The 21-year-old Daly was shot by a firing squad in Dagshai prison on November 2, 1920; he was the last member of British Forces to be executed for mutiny. Pte Sears and Pte Smyth were buried at Solan; Daly and John Miranda (who died in prison) were buried at the Dagshai graveyard (until 1970).

James Daly had served in the Great War earning the British War Medal & Victory Medal and had volunteered to serve in India.

Regimental Colours and other memorabilia:

The regiment was disbanded in 1922 upon the formation of the Irish Free State and the regimental colours were laid up at Windsor Castle. An earlier set of colours can be found in the 14th century Collegiate Church of St Nicholas in Galway city centre along with several stone memorials to fallen members of the regiment. The Regimental HQ was in Renmore Barracks, Galway (now Dún Ui Maoilíosa, Mellows Barracks, an Irish Army base) a few miles from the city centre. The barracks has a small museum of Rangers memorabilia which can be viewed by appointment with the curator.

Disbandment:

As a result of the foundation of the Irish Free State under the terms of the Anglo-Irish Treaty, the Connaught Rangers and five other Irish infantry regiments of the British Army (from the territory of the new state) were disbanded in 1922. On 12 June the Rangers Colours, along with those of five other Irish regiments, were laid up in a disbandment ceremony at St. George's Hall, Windsor Castle in Berkshire in the presence of King George V and the five other disbanding regiments. The Rangers detachment included the commanding officers of the 1st and 2nd Rangers, Lieutenant-Colonels W. N. S. Alexander and H. F. N. Jourdain. The regiment was formally disbanded on 31 July, after which there was no regular regiment of rangers in the British Army until 1968 (The Rangers (12th London/9th Kings Royal Rifle Corps) existed as part of the Territorial Army). Many of the Irish officers and men of the Connaught Rangers helped form the Western Command of the new Irish Army (then called the "National Army").

The Rangers after 1922:

In 1936, the Oireachtas (Irish Parliament) passed the CONNAUGHT RANGERS (PENSIONS) ACT, 1936 An Act to provide for the payment of pensions, allowances, and gratuities to or in respect of certain former members of the 1st Battalion, the Connaught Rangers, and to make provision for other matters connected with the matters aforesaid. August 1936. The effect of the Act was to give the Mutineers parity of esteem with veterans of the Anglo-Irish War.
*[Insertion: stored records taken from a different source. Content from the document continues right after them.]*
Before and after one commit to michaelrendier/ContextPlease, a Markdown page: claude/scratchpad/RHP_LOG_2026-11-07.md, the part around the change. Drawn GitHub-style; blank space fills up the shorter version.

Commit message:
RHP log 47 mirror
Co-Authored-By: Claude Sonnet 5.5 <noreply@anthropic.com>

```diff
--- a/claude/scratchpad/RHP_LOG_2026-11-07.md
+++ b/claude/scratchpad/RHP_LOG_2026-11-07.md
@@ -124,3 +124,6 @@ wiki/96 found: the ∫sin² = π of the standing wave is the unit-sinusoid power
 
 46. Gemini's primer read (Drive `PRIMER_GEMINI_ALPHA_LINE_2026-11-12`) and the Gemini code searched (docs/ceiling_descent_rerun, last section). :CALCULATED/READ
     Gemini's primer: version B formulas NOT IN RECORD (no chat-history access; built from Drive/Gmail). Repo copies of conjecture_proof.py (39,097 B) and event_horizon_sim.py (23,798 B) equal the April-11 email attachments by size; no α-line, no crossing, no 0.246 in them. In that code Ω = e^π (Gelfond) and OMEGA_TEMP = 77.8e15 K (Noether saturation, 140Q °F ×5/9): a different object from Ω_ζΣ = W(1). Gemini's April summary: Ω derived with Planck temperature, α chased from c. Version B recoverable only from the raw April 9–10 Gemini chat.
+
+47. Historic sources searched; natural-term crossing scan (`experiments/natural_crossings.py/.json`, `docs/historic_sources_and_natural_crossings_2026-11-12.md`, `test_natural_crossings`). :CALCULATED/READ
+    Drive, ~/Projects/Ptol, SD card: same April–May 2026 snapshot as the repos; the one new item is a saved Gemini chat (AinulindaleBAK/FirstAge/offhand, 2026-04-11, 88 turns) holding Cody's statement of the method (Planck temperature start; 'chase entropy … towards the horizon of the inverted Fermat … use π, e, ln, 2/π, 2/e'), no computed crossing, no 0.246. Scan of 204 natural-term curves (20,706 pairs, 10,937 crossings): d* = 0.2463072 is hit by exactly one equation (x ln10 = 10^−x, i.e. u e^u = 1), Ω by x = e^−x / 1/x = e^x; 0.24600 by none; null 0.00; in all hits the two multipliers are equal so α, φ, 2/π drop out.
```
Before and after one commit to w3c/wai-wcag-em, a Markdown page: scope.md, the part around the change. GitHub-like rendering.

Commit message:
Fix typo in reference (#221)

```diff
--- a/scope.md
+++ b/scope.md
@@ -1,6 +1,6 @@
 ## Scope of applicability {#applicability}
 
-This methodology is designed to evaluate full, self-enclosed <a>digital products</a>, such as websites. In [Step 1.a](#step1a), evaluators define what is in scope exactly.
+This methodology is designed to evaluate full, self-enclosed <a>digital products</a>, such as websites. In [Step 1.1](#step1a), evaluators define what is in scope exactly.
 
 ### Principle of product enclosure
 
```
In 1970, the remains of Sears, Smyth and Daly were repatriated to Ireland by The National Graves Association and given a military funeral with full honours. A special monument in their honour was erected at Glasnevin Cemetery, Dublin.

Today, the Irish Army Rangers are the Special Forces unit of the Irish Defence Forces and the Royal Irish Rangers are a regiment of the British Army. However, these connections are a coincidence of name only; the Connaught Rangers name and traditions irrevocably came to an end in 1922 when the colours were laid up.

In 1966 a stained glass memorial window to the Connaught Rangers was included in the new Galway Cathedral, which renders honour to a regiment so long associated with that part of Ireland, the rolls of which bore the names of every family in Connaught. The cost of the window was covered by subscriptions collected by The Connaught Rangers Regimental Association via The Regimental Journal - "The Ranger" which was still being published twice yearly.